Exercise directions —
Could you please find each line in the records that contains the word "explained" and copy it?

Version comparison data —
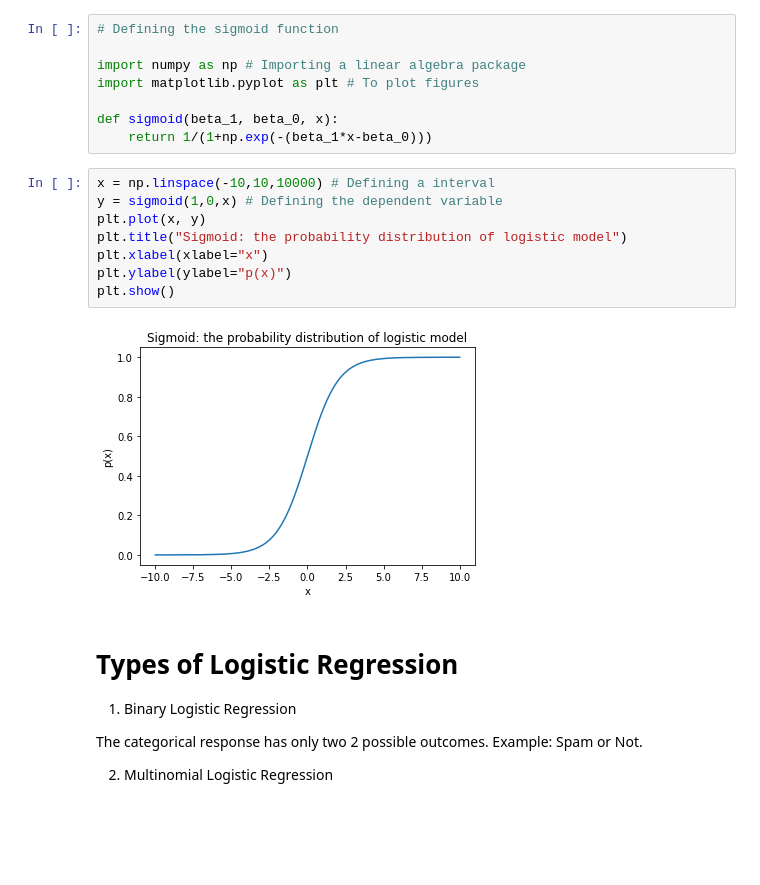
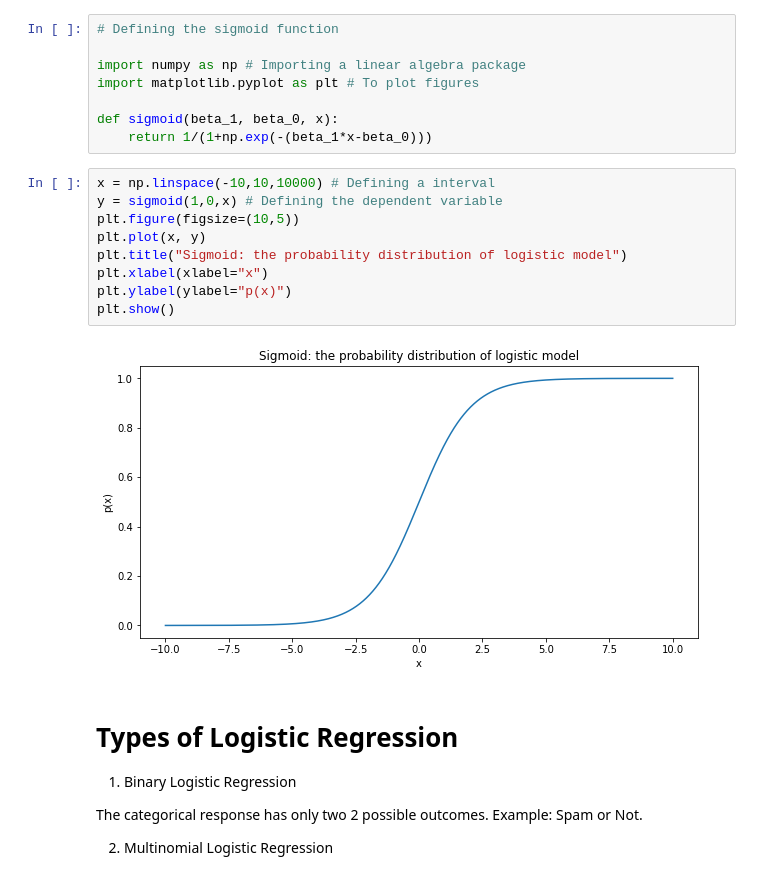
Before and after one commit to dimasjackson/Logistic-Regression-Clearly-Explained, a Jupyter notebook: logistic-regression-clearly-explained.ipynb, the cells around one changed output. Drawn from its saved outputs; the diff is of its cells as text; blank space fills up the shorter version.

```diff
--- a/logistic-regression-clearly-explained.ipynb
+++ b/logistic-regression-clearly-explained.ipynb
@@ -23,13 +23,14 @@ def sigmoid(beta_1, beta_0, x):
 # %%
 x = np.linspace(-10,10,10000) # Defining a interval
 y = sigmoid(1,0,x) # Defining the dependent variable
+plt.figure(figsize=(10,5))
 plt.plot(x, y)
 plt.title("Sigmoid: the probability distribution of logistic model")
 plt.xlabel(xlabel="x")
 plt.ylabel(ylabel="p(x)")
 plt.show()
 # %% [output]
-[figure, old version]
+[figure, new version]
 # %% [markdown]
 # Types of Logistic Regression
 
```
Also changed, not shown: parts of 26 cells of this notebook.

Solution for this exercise —
Before and after one commit to dimasjackson/Logistic-Regression-Clearly-Explained, a Jupyter notebook: logistic-regression-clearly-explained.ipynb, the cells around one changed output. Drawn from its saved outputs; the diff is of its cells as text; blank space fills up the shorter version.
--- a/logistic-regression-clearly-explained.ipynb
+++ b/logistic-regression-clearly-explained.ipynb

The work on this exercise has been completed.